Australia’s surprisingly secure workers

Writing in the SMH this morning, Labor MP Tanya Plibersek says:

…job insecurity is bad for workers’ health. Fran Baum from Flinders University followed the fate of Mitsubishi Motors workers who faced losing their jobs. Their health was clearly affected by the insecurity. These new work laws, which make it easier to sack workers, may contribute to worse health in companies that threaten to make use of the new provisions. Employees in companies with fewer than 100 employees can now be sacked for any reason, or no reason; and companies with more than 100 employees can be sacked for anything as long as it’s called an “operational reason”.

I’ve no doubt that the prospect of losing one’s job is stressful (I remember election night in 1998…), and sustained stress can contribute to poor health. The issue that interests me here is whether the new industrial relations laws will contribute to job insecurity in any significant way. One of the curious things about the modern labour market is that the rise of a large, easily sackable casual workforce has not had the effects on job security that many people suppose.
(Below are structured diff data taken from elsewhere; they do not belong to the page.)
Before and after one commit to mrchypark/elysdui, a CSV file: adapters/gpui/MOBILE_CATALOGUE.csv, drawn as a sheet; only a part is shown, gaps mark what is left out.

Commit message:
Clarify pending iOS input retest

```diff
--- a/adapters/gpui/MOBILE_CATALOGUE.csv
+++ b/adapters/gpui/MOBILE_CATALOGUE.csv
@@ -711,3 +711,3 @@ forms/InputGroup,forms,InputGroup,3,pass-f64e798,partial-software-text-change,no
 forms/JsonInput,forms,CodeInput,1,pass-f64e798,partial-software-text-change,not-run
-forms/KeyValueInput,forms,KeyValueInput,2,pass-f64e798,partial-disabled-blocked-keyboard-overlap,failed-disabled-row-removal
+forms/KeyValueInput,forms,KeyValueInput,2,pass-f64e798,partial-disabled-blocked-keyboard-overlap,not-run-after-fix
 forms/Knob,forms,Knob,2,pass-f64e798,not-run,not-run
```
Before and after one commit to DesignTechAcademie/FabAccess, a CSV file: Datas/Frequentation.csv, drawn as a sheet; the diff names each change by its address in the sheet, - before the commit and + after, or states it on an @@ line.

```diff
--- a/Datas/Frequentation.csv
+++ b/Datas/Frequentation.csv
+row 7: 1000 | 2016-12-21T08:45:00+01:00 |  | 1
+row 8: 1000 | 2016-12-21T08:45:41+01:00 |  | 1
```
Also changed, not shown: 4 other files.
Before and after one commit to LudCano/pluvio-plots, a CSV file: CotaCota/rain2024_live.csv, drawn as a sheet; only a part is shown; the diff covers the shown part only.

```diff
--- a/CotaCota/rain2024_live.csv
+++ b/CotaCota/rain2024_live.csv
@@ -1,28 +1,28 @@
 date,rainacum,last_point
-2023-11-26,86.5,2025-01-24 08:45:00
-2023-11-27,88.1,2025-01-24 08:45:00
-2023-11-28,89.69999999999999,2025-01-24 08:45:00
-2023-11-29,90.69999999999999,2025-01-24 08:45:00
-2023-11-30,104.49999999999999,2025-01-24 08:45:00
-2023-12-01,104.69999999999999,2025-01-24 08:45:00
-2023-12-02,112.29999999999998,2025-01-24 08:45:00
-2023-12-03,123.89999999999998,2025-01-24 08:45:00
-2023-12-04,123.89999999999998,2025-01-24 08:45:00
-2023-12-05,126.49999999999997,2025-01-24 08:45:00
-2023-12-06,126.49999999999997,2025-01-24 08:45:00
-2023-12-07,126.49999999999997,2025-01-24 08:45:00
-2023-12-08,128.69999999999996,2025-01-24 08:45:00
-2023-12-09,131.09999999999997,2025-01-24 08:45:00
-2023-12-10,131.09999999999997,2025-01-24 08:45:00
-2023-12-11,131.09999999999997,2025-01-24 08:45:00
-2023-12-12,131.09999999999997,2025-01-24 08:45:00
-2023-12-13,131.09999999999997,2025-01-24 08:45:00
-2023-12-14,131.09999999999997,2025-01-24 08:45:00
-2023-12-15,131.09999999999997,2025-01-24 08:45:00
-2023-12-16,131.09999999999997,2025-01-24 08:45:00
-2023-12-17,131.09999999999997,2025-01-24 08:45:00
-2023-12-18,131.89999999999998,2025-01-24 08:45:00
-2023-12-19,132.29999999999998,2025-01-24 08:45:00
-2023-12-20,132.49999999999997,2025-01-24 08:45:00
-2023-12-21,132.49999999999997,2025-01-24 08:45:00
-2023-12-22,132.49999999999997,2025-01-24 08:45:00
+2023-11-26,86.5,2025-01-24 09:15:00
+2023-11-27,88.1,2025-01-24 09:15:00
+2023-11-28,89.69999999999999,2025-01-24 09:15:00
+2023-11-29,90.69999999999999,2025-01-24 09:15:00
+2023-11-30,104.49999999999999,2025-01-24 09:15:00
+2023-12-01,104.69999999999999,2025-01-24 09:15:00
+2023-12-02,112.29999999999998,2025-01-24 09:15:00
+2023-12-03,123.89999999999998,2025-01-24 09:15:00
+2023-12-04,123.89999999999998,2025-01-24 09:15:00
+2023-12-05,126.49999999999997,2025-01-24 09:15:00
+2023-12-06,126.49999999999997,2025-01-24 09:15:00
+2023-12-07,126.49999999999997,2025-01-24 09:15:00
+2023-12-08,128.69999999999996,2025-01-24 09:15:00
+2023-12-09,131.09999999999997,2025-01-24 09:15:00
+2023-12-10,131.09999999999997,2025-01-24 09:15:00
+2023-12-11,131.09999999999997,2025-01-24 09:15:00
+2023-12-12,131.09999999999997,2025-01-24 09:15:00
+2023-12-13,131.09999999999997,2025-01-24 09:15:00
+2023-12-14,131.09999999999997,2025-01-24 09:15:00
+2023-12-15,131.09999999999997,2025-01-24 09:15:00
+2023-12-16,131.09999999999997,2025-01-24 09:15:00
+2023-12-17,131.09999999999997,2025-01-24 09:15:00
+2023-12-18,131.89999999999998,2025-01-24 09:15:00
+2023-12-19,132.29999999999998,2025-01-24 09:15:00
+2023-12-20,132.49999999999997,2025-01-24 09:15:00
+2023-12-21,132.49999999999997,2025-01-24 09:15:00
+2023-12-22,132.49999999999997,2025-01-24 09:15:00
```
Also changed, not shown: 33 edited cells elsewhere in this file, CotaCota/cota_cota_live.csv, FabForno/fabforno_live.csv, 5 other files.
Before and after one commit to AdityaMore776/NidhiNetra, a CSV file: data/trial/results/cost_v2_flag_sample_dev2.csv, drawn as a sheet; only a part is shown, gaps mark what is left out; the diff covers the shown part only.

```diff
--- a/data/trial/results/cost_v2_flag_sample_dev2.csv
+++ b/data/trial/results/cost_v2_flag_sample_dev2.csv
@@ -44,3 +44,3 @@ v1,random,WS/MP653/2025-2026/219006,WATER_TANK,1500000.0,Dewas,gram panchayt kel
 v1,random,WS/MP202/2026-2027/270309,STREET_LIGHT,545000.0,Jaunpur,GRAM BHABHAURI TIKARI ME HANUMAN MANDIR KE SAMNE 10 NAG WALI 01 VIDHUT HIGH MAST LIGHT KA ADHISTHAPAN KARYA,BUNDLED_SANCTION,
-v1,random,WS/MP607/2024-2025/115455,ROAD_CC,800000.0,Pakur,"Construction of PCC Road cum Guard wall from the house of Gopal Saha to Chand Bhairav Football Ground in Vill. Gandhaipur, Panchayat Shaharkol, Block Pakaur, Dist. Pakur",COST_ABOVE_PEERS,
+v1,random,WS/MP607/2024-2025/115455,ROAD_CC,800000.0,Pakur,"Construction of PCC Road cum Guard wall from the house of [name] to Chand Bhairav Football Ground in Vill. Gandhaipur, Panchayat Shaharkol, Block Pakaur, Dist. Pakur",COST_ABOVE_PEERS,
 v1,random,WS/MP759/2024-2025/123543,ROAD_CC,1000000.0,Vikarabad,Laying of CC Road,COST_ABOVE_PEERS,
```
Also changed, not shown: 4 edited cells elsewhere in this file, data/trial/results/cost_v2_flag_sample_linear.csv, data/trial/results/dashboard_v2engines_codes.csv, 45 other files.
Indeed, despite casualisation, and despite the impending WorkChoices legislation, when Roy Morgan Research did its survey on job security late last year it found the highest level of perceived job safety since it started asking the question back in 1975 – 83%. Morgan doesn’t disaggregate its data by employment type (its strength is a 30 year time series) but other surveys have, and consistent with Morgan’s aggregate result they find that the difference in job security perceptions between casual and permanent workers is much lower than we might have anticipated.

For example, in the 2005 Australian Survey of Social Attitudes, 46% of casual workers and 49% of permanent workers said that they did not worry at all about losing their job. Taking those who worried ‘a little’ as reasonably secure, overall 73% of casuals and 83% of permanent workers felt secure in their jobs. In the HILDA survey (pdf) respondents were asked to give a percentage chance of losing their jobs in the next 12 months. On average, permanent workers thought they had an 8.5% chance of losing their jobs, and casual workers 13.2%.

It’s not obvious that official work contract status in itself produces even these modest differences in job security perceptions, given that casuals are disproportionately represented in occupations where labour demand fluctuates. That is, they are employed as casuals because they are in jobs that are inherently less viable, rather than casual status itself producing a significant amount of additional insecurity. If your employer is losing money your job is at risk regardless of your permanent status, as the Mitsibushi workers were; if your employer is doing well and you are performing OK you will be reasonably secure, even if you are a casual.

It follows from this that WorkChoices in itself probably won’t add much to job insecurity, which is primarily a product of the laws of supply of demand, and not the laws of the nation.